29 May 2008
The Department of Trade and Industry is working with state-owned enterprises to build the competitiveness of South African suppliers, to ensure they reap the benefits of the massive infrastructure spending programme under way in the country.
This comes at a time when many sectors in the economy – following strong growth in manufacturing last year – are operating at near full capacity, thus pushing up the level of imports and impacting negatively on the country’s current account deficit.
Addressing members of Parliament this week, Trade and Industry Minister Mandisi Mpahlwa outlined several interventions undertaken by the government to provide support to certain sectors of the economy, ranging from technology support to industrial upgrades.

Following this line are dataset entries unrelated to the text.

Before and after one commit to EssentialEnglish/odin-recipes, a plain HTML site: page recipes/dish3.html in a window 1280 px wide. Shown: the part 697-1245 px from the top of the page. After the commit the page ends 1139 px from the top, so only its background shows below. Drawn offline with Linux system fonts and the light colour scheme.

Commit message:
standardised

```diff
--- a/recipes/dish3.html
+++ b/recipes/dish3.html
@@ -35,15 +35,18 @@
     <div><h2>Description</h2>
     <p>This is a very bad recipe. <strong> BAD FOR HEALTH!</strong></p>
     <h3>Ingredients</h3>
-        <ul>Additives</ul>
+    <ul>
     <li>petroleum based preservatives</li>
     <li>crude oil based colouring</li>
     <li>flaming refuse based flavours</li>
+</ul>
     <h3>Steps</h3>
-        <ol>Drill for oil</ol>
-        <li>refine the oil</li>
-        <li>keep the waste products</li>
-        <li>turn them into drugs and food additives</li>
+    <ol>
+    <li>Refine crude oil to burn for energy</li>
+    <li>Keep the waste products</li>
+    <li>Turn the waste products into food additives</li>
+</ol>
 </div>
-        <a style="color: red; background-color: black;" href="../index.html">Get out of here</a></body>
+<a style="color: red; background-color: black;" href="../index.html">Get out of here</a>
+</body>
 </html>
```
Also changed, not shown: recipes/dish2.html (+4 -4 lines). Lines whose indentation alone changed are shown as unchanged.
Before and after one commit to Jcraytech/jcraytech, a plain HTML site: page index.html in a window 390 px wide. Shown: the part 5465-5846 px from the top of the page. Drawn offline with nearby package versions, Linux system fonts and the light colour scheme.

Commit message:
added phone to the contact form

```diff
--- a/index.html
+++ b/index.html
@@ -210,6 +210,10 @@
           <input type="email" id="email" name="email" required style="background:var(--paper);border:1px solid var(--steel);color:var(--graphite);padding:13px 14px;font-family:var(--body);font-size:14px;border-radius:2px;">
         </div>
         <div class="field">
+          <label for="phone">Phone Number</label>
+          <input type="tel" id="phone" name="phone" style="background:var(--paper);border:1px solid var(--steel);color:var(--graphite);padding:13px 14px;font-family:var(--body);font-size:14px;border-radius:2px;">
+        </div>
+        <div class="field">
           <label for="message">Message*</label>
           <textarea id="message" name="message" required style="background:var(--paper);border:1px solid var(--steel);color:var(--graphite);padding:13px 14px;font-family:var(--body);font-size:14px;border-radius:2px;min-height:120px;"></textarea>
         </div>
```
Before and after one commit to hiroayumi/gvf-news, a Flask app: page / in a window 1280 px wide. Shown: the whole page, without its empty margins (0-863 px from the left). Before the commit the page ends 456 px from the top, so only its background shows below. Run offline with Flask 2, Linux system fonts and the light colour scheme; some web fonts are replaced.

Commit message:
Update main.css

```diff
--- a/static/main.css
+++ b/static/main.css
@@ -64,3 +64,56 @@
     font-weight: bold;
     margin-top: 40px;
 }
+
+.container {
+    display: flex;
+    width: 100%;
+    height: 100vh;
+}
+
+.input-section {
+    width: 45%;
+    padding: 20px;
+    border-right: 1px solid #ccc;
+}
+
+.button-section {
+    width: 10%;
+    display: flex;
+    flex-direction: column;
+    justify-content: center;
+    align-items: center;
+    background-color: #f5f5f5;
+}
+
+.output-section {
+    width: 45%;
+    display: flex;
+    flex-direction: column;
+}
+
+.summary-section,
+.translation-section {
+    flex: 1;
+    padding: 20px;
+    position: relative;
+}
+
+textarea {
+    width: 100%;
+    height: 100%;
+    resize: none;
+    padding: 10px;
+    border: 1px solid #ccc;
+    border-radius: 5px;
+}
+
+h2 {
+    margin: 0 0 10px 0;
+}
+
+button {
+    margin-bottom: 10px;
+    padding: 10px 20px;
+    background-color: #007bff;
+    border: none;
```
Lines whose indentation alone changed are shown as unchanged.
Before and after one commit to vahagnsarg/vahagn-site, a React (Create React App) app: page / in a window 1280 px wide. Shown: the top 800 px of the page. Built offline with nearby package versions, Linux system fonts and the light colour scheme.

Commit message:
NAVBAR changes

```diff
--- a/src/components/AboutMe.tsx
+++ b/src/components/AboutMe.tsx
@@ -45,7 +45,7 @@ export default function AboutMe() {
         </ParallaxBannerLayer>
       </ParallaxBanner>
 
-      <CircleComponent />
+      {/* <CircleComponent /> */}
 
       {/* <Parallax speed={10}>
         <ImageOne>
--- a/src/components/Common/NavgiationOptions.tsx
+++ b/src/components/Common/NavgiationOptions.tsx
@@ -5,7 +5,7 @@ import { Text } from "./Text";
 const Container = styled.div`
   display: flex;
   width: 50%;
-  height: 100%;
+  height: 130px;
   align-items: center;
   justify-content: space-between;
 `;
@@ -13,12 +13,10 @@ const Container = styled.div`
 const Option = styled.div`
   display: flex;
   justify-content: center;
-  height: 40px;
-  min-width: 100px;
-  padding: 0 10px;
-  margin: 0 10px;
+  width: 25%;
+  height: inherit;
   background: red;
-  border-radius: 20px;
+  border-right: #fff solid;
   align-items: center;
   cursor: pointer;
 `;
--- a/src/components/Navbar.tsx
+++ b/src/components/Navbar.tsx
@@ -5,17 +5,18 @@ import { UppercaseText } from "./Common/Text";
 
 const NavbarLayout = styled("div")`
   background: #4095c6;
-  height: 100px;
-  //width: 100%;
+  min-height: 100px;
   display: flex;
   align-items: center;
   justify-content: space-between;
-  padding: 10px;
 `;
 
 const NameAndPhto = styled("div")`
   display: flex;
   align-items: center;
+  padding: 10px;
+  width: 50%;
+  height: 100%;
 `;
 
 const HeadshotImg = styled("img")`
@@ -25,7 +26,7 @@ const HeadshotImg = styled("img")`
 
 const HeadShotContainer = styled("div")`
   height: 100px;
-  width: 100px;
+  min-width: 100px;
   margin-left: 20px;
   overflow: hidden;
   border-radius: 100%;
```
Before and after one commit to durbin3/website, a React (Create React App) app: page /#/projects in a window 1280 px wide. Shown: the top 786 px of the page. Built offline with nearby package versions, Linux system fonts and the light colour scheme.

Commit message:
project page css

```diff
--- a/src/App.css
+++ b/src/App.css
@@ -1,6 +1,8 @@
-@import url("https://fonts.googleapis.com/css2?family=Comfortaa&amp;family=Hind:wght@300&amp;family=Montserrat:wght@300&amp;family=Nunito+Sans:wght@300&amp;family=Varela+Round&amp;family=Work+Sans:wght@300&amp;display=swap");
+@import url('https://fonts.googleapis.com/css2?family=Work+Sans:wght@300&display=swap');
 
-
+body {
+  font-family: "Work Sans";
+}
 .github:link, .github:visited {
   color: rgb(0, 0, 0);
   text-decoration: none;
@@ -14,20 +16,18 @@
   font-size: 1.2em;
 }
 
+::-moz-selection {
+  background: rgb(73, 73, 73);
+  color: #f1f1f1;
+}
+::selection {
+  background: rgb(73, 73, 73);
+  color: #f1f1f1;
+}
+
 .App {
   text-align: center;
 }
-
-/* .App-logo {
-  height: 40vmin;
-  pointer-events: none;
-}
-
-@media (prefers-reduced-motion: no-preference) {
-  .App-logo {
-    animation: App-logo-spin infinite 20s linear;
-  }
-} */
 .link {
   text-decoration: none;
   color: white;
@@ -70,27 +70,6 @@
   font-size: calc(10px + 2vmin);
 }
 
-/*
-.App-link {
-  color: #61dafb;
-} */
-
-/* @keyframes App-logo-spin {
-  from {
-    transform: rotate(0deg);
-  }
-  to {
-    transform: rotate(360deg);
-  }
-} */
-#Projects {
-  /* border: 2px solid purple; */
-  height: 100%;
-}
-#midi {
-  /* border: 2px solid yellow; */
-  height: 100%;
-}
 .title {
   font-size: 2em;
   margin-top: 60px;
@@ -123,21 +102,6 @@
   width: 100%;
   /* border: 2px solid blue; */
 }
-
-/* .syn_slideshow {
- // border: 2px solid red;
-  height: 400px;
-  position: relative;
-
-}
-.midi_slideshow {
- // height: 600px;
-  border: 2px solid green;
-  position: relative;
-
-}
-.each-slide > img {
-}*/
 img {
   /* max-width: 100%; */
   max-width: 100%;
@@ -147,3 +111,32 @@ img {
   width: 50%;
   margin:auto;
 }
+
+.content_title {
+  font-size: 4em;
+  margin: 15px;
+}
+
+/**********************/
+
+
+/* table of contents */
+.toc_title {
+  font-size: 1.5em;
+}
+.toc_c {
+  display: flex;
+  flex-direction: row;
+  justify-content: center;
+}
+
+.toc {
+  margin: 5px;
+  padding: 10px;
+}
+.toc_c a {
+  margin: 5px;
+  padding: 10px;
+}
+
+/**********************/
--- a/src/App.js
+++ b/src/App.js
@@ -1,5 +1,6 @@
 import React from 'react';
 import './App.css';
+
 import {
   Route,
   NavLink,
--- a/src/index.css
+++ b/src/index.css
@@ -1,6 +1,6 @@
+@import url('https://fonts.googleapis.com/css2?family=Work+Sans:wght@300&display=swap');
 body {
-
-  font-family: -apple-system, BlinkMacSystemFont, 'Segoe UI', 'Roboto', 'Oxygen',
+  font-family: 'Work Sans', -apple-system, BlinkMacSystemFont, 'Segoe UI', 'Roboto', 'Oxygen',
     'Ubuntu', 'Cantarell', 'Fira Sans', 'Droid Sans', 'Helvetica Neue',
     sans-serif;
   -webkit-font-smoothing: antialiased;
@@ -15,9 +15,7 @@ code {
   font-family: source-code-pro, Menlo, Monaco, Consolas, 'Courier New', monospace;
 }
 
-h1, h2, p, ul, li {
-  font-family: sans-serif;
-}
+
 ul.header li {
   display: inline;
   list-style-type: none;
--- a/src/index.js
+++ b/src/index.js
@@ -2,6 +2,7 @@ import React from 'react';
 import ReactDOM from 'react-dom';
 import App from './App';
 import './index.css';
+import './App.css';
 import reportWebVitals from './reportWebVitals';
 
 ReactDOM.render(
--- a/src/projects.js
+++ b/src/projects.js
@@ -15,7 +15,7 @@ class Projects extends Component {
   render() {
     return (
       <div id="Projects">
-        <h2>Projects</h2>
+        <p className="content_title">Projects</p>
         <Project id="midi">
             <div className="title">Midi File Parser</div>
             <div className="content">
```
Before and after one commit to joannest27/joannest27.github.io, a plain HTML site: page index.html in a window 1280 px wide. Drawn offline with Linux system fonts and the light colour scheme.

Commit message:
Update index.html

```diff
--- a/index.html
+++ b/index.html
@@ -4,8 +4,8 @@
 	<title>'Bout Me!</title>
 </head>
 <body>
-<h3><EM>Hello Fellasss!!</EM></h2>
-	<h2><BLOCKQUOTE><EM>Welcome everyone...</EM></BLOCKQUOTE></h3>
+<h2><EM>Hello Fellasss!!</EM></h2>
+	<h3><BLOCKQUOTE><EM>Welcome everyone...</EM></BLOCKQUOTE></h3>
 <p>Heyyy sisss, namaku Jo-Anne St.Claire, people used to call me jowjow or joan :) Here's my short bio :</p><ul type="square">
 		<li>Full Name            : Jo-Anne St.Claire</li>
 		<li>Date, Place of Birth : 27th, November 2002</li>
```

He said his department was working closely with the Department of Public Enterprises as well as Transnet and Eskom to examine the costs of intermediate inputs into manufacturing, with a number of import tariffs having being removed or currently under review.
At the same time, Mpahlwa said, the competition authorities were playing a much more active role in responding to anti-competitive behaviour in relation to inputs for these key sectors, such as metal fabrication, capital and transport equipment, automotives and related components.
As part of a national tooling initiative, the department was also focussing attention on the chemicals, plastics, pharmaceuticals, forestry, pulp and paper, and furniture industries as they embarked on crucial upgrading.
The Enterprise Investment Programme and the National Foundry Technology Network will also be launched in July, to help domestic firms become more competitive and take greater advantage of the massive public investment programme.
Motor industry development
Mpahlwa added that moves were afoot to help double the size of South Africa’s automotive sector in particular, which has been a key job-creating industry.
As a result of the Motor Industry Development Programme (MIDP), the sector had almost doubled in size since 2005, with a ten-fold growth in automobile exports, he said.
The department believes it is possible to again double this figure by 2020, and is currently reviewing the MIDP, which is set to expire in 2012. It is also in the process of developing a Vision 2020 strategy to provide ongoing support to the industry.
However, Mpahlwa said the industry would be expected to provide a “quid pro quo” for government’s base support by accelerating its levels of productivity growth and fundamentally deepening the automotive component industry in South Africa.
To support this deepening of component capabilities, the department had begun rolling out a three-year supplier development programme through the Automotive Industry Development Centre.
The revised architecture of this programme would be announced in August, he said, adding that the country was encouraged by the strong recent foreign investment in the country’s car-making sector.
Other key sectors
With forestry being another key element of the country’s industrial plan – and of the Accelerated and Shared Growth Initiative (Asgi-SA) – an agreement was reached with the Department of Water Affairs and Forestry to fast track the issuing of water licences.
Mpahlwa said this would allow for increased forestation in area much in need of jobs, such as the Eastern Cape province, with the planting of an additional 3 000 hectares this year, followed by 8 000 hectares next year and a further 10 000 hectares 2010.
Business Process Outsourcing, another key element of the Asgi-SA initiative, was already showing substantial success, he said, with nine projects already approved, generating over 9 000 jobs.
The department was also working with the National Treasury to provide a package of R5-billion in tax incentives to support “non-traditional” tourism areas by the end of this year.